When production ceased, some 15,000 North American NA-16s in a variety of versions had been built in the USA, or under licence in the Netherlands, Sweden, Japan, Canada, and, in Australia in much modified form as the Wirraway.
The J1N1 Gekko (moonlight) was conceived by the Japanese Naval Bureau of Aeronautics in June 1938 for a twin-engine fighter, and the Nakajima Hikoki K K put forward a proposal designed by a team lead by Katsuji Nakamura, which was accepted, a contract being awarded in 1939, and the prototype
The B5N series (Type 97 Attack Bomber) was designed by the Nakajima Aircraft Co Ltd of Ota, Japan as a carrier-borne dive bomber, the prototype fitted with a 574 kw (770-hp) Nakajima Kikari 3 radial engine, first flying in January 1937.

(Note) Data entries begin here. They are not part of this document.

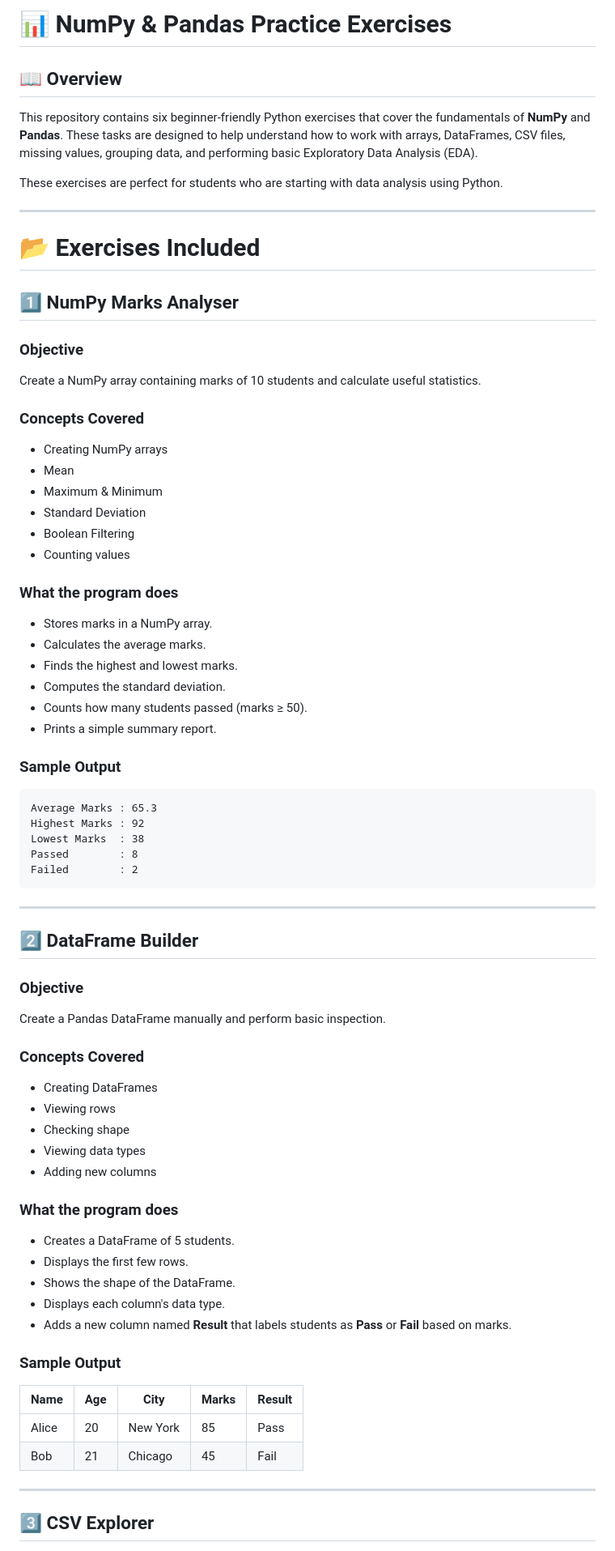
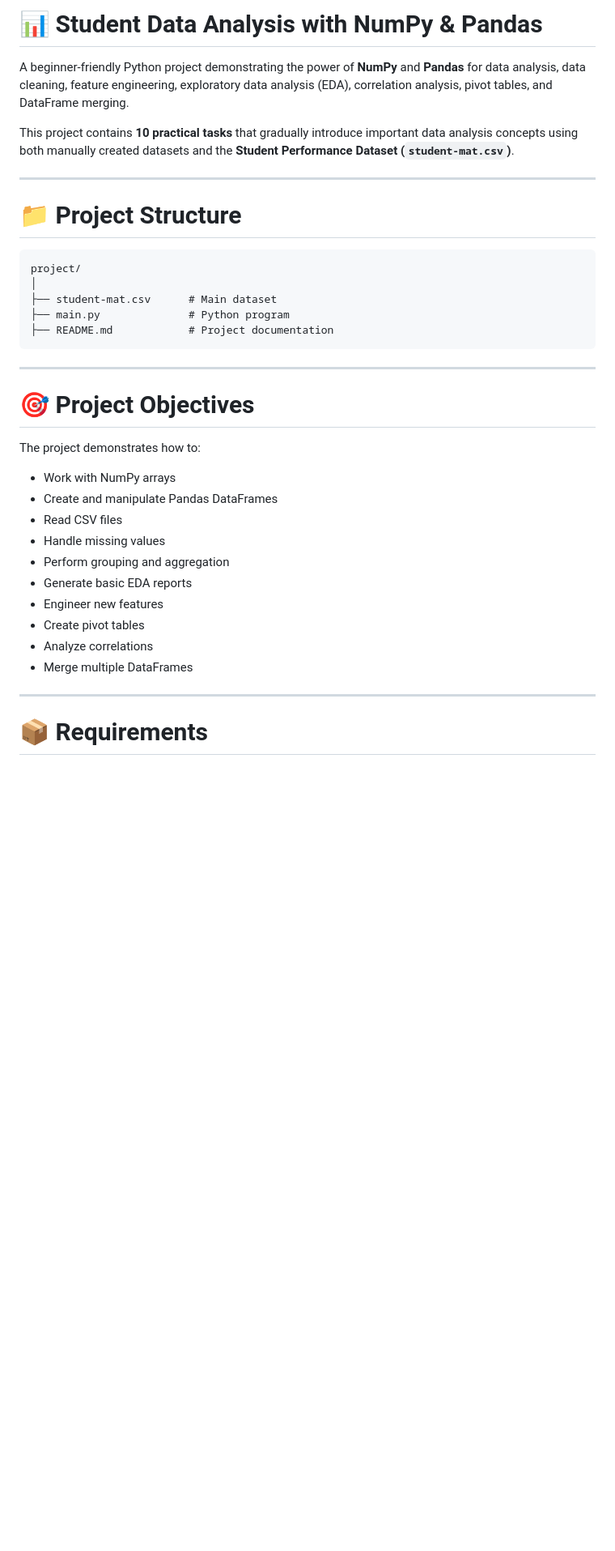
Before and after one commit to Mokshagnatej/Internship-Innolift-Ventures, a Markdown page: DAY-3/README.md, the part around one of its changes. Shown at 81% size. Rendered like a GitHub page; blank space fills up the shorter version.

````diff
--- a/DAY-3/README.md
+++ b/DAY-3/README.md
@@ -1,81 +1,39 @@
-# 📊 NumPy & Pandas Practice Exercises
+# 📊 Student Data Analysis with NumPy & Pandas
 
-## 📖 Overview
+A beginner-friendly Python project demonstrating the power of **NumPy** and **Pandas** for data analysis, data cleaning, feature engineering, exploratory data analysis (EDA), correlation analysis, pivot tables, and DataFrame merging.
 
-This repository contains six beginner-friendly Python exercises that cover the fundamentals of **NumPy** and **Pandas**. These tasks are designed to help understand how to work with arrays, DataFrames, CSV files, missing values, grouping data, and performing basic Exploratory Data Analysis (EDA).
-
-These exercises are perfect for students who are starting with data analysis using Python.
+This project contains **10 practical tasks** that gradually introduce important data analysis concepts using both manually created datasets and the **Student Performance Dataset (`student-mat.csv`)**.
 
 ---
 
-# 📂 Exercises Included
-
-## 1️⃣ NumPy Marks Analyser
-
-### Objective
-
-Create a NumPy array containing marks of 10 students and calculate useful statistics.
-
-### Concepts Covered
-
-- Creating NumPy arrays
-- Mean
-- Maximum & Minimum
-- Standard Deviation
-- Boolean Filtering
-- Counting values
-
-### What the program does
-
-- Stores marks in a NumPy array.
-- Calculates the average marks.
-- Finds the highest and lowest marks.
-- Computes the standard deviation.
-- Counts how many students passed (marks ≥ 50).
-- Prints a simple summary report.
-
-### Sample Output
+# 📁 Project Structure
 
 ```
-Average Marks : 65.3
-Highest Marks : 92
-Lowest Marks  : 38
-Passed        : 8
-Failed        : 2
+project/
+│
+├── student-mat.csv      # Main dataset
+├── main.py              # Python program
+├── README.md            # Project documentation
 ```
 
 ---
 
-## 2️⃣ DataFrame Builder
+# 🎯 Project Objectives
 
-### Objective
+The project demonstrates how to:
 
-Create a Pandas DataFrame manually and perform basic inspection.
-
-### Concepts Covered
-
-- Creating DataFrames
-- Viewing rows
-- Checking shape
-- Viewing data types
-- Adding new columns
-
-### What the program does
-
-- Creates a DataFrame of 5 students.
-- Displays the first few rows.
-- Shows the shape of the DataFrame.
-- Displays each column's data type.
-- Adds a new column named **Result** that labels students as **Pass** or **Fail** based on marks.
-
-### Sample Output
-
-| Name | Age | City | Marks | Result |
-|------|-----|------|-------|--------|
-| Alice | 20 | New York | 85 | Pass |
-| Bob | 21 | Chicago | 45 | Fail |
+- Work with NumPy arrays
+- Create and manipulate Pandas DataFrames
+- Read CSV files
+- Handle missing values
+- Perform grouping and aggregation
+- Generate basic EDA reports
+- Engineer new features
+- Create pivot tables
+- Analyze correlations
+- Merge multiple DataFrames
 
 ---
 
-## 3️⃣ CSV Explorer
+# 📦 Requirements
 
````
Also changed, not shown: other parts of DAY-3/README.md (+386 -169 lines).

The Orion has been described as arguably the most versatile tool in the RNZAF inventory. The process of the RNZAF obtaining the Orion commenced on 24 March 1964 when the New Zealand Minister of defence announced approval in principle for the purchase of five P-3A Orion aircraft to replace the
In 1937 the team of Hal Hibbard and Clarence “Kelly” Johnson commenced the design of a new twin-engine fighter for the USAAF powered by two 858 kw (1,150-hp) Allison V-1710-C engines fitted with the General Electric turbo-supercharger, featuring twin-booms, a tricycle undercarriage, and cannon armament.
One of the most notorious research aircraft, the Lockheed U-2 series has become known in the media over the years as a “spy” aircraft, one example flown by Frances Cary Powers having been shot down on such a mission over the Soviet Union.
The prototype of the Lockheed Vega, powered by a 168 kw (225-hp) Wright J-5 radial engine, was flown for the first time on 4 July 1927. A Vega was the first aircraft to fly over both the north and south pole.
In June 1940 The Vega Aircraft Division of the Lockheed Aircraft Corp at Burbank, California, was awarded a contract by the British Purchasing Commission to supply 875 examples of a new bomber derived from the Lockheed 18 airliner.
In April 1944 the US Navy placed a contract for two prototypes of the Neptune long-range patrol bomber, designated SP2V-1. The prototype XP2V-1 (BuAer 48237) was rolled out at the company’s Burbank, California facility in May 1945, making its first flight on 17 May. The initial production model was
Developed as a successor to the Lockheed P2V Neptune maritime patrol bomber from the Lockheed L-188 Electra commercial transport, the prototype YP3V-1 Orion (148276), which had a fuselage 2.1 m (7 ft) shorter than the commercial aircraft, was flown for the first time on 25 November 1959.
The Lockheed Martin F-35 – or the Joint Strike Fighter as it was initially known - represents potentially the single largess and most ambitious military aircraft development for many years and is aimed at providing one aircraft to meet the requirements of a number of military services.
General Hirschauer, the Director of military aviation in France in 1915, sought that the Farman brothers, Henry and Maurice, design an aircraft to replace the MF-7 and MF-11 and they designed it around a cockpit which was ovoid in shape and was suspended between the wings and had a more
The Farman brothers, Henry and Maurice established a collaborative business to produce aircraft, although they retained their independent activities. In 1910 Maurice began experimentation with a design which lead to the Farman MF-7, an unequal-span biplane with a multiplicity of struts and bracing wires and fitted with a pusher engine,